Pomeranian Spitz

Origin & History

The origin of the German Spitz is not entirely clear to this day. There is the assumption that the Spitz descended from the prehistoric peat dog. So far, however, this could not be proven. Thus, the ancestry of the German Spitz is still unclear.

However, it can be clearly proved that the Spitz was widespread in the Middle Ages. Animals of the breed were bred throughout Europe and spread as far as Asia. Until well into the 19th century, the Spitz was one of the most popular dog breeds, due in no small part to its loyalty. Most often, the Spitz was used as a house and yard dog to watch over the estate.

The agile small dog was bred very early as a family and guard dog. During breeding, care was taken to reinforce the positive character traits of the. This is how the Spitz character came into being, as it is considered typical today.

With increasing industrialization, the spread of the Spitz became much less in the 19th century. More and more people moved to the city and no longer needed a house and yard dog. The Spitz regained popularity during the Second World War, as it was considered very robust and frugal.

The German Spitz was very popular with the English kings, among others. Among other things, the animals were kept at the court of George III and George IV. Other historically significant personalities were also fond of the Spitz. Among the lovers of the breed were: Pastor Sebastian Kneipp, Martin Luther or Amadeus Mozart.

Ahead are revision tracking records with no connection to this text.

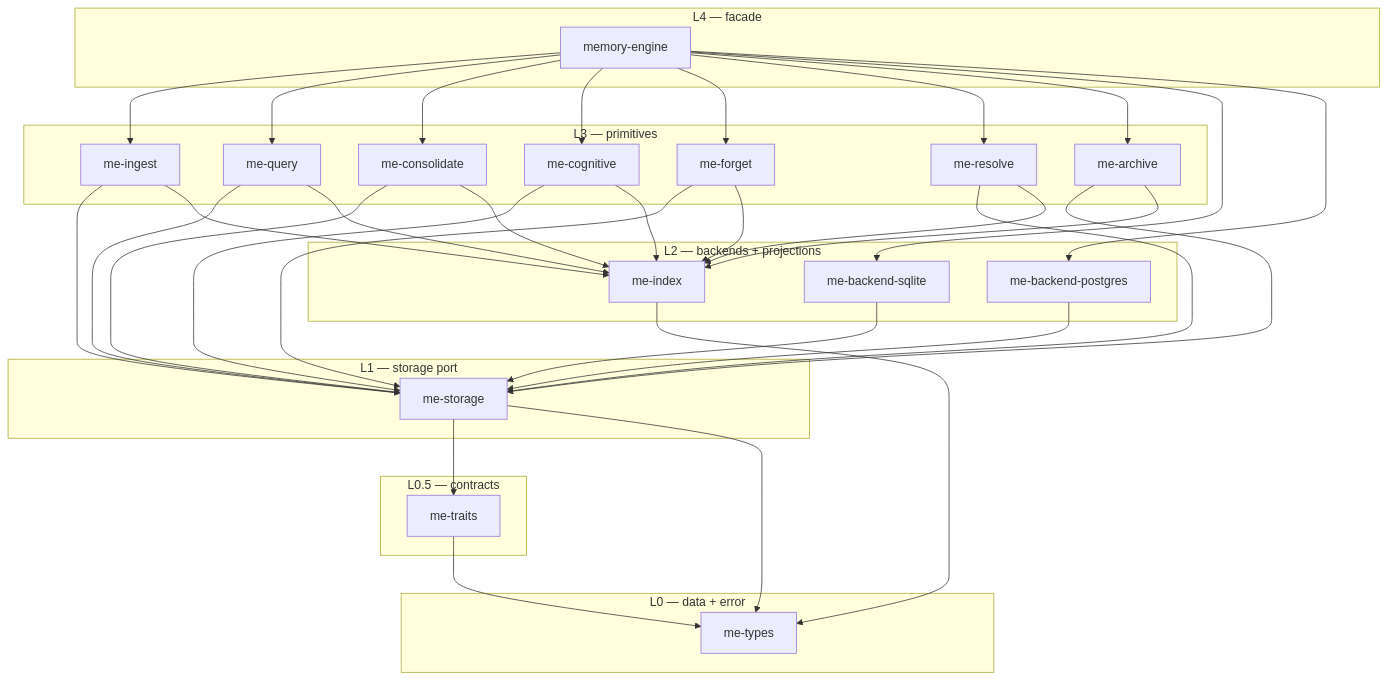
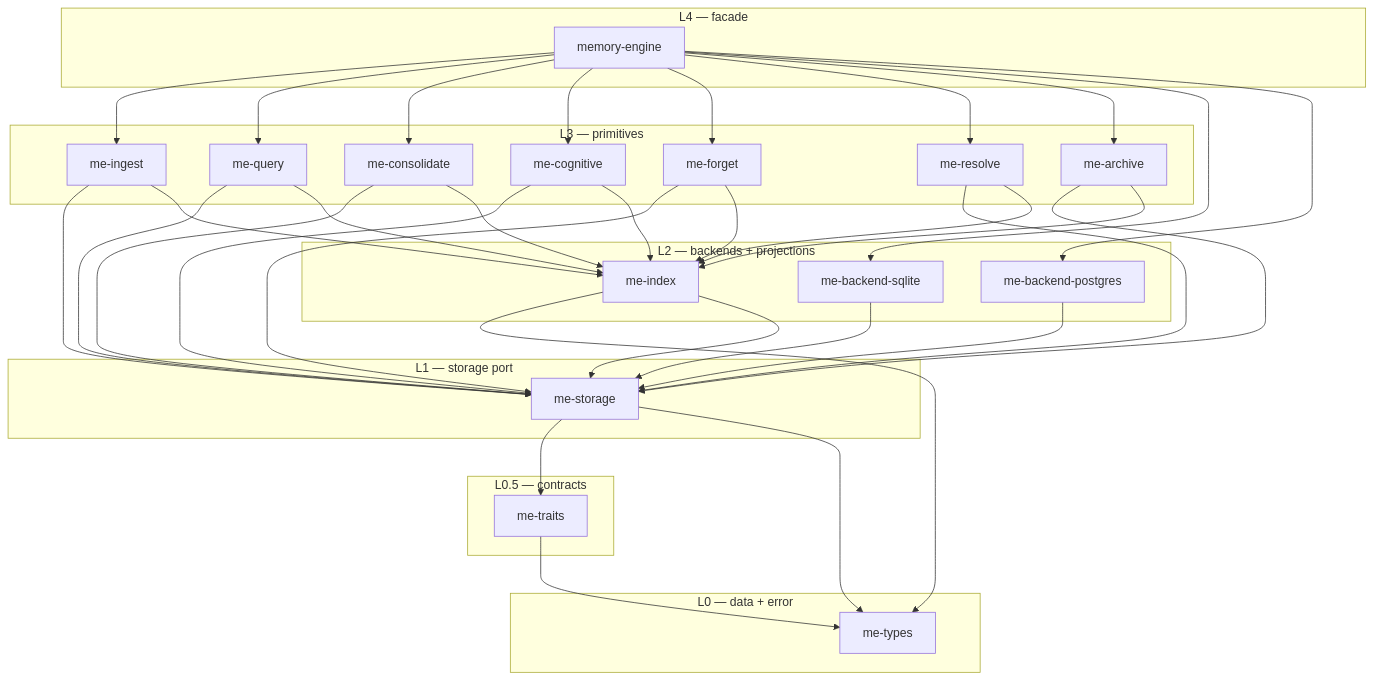
One commit to dutiona/memory-engine changed the diagram in docs/reference/crate-layout.md. Above: the diagram before and after it, drawn with Mermaid. The commit also changed other lines of this file and 6 other files, not shown here.

````diff
--- a/docs/reference/crate-layout.md
+++ b/docs/reference/crate-layout.md
@@ -30,38 +30,39 @@
 ```{mermaid}
 graph TD
     subgraph L4["L4 — facade"]
         facade["memory-engine"]
     end
     subgraph L3["L3 — primitives"]
         ingest["me-ingest"]
         query["me-query"]
         consolidate["me-consolidate"]
         cognitive["me-cognitive"]
         forget["me-forget"]
         resolve["me-resolve"]
         archive["me-archive"]
     end
     subgraph L2["L2 — backends + projections"]
         sqlite["me-backend-sqlite"]
         postgres["me-backend-postgres"]
         index["me-index"]
     end
     subgraph L1["L1 — storage port"]
         storage["me-storage"]
     end
     subgraph L05["L0.5 — contracts"]
         traits["me-traits"]
     end
     subgraph L0["L0 — data + error"]
         types["me-types"]
     end
 
     facade --> ingest & query & consolidate & cognitive & forget & resolve & archive
     facade --> sqlite & postgres
     ingest & query & consolidate & cognitive & forget & resolve & archive --> storage & index
     sqlite & postgres --> storage
     storage --> traits
     storage --> types
     traits --> types
     index --> types
+    index --> storage
 ```
````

Thanks to Wilhelm Busch, the Spitz even entered literature, playing an important role in the stories of Max and Moritz.